Millions of tiny data items, akin to mini, structured emails, are now flying around Facebook at speed and scale (2bn photos uploaded per month, 2bn links shared per week to be precise).
Each has with it (“meta data” to use the technical term) interesting privacy information – we know who wrote what, which friends they want to share it with, when they created it, how they created it. It helps us know more about the relationship between two people, how close they are, what they talk about, what they like doing. That gives Facebook a massive technological advantage when it comes to filtering and providing a valuable start page for exploring the web.
If Facebook knows what and who I really like then why go elsewhere, why search for something else for that matter.
So, the answer to what comes after Facebook is probably more Facebook. Of course it may not be called Facebook, or even run by them, but under the tin it will be Facebook – tiny chunks of data accompanied by social meta data – filtered and processed to bring you the chunks of data you actually care about.
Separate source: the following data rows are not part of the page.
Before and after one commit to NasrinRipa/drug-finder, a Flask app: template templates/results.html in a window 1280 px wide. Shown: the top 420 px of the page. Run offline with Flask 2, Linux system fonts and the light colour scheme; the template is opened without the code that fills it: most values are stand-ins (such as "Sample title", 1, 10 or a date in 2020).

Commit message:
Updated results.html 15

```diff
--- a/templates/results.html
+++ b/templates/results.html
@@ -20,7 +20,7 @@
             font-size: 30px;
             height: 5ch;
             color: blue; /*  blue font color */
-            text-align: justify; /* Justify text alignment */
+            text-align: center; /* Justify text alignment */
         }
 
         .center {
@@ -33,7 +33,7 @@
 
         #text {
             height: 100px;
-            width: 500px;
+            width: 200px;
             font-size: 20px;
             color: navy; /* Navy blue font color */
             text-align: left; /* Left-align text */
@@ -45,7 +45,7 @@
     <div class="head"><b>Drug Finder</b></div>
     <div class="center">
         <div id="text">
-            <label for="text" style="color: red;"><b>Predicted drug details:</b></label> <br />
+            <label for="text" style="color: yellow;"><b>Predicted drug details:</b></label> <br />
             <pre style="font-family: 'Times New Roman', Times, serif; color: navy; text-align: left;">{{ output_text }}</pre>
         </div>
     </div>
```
If Facebook is really represents a technical sea change, as I believe it is, then companies ignore integrating Facebook into their long term digital strategy at risk of going dinosaur, a little earlier than they might have expected.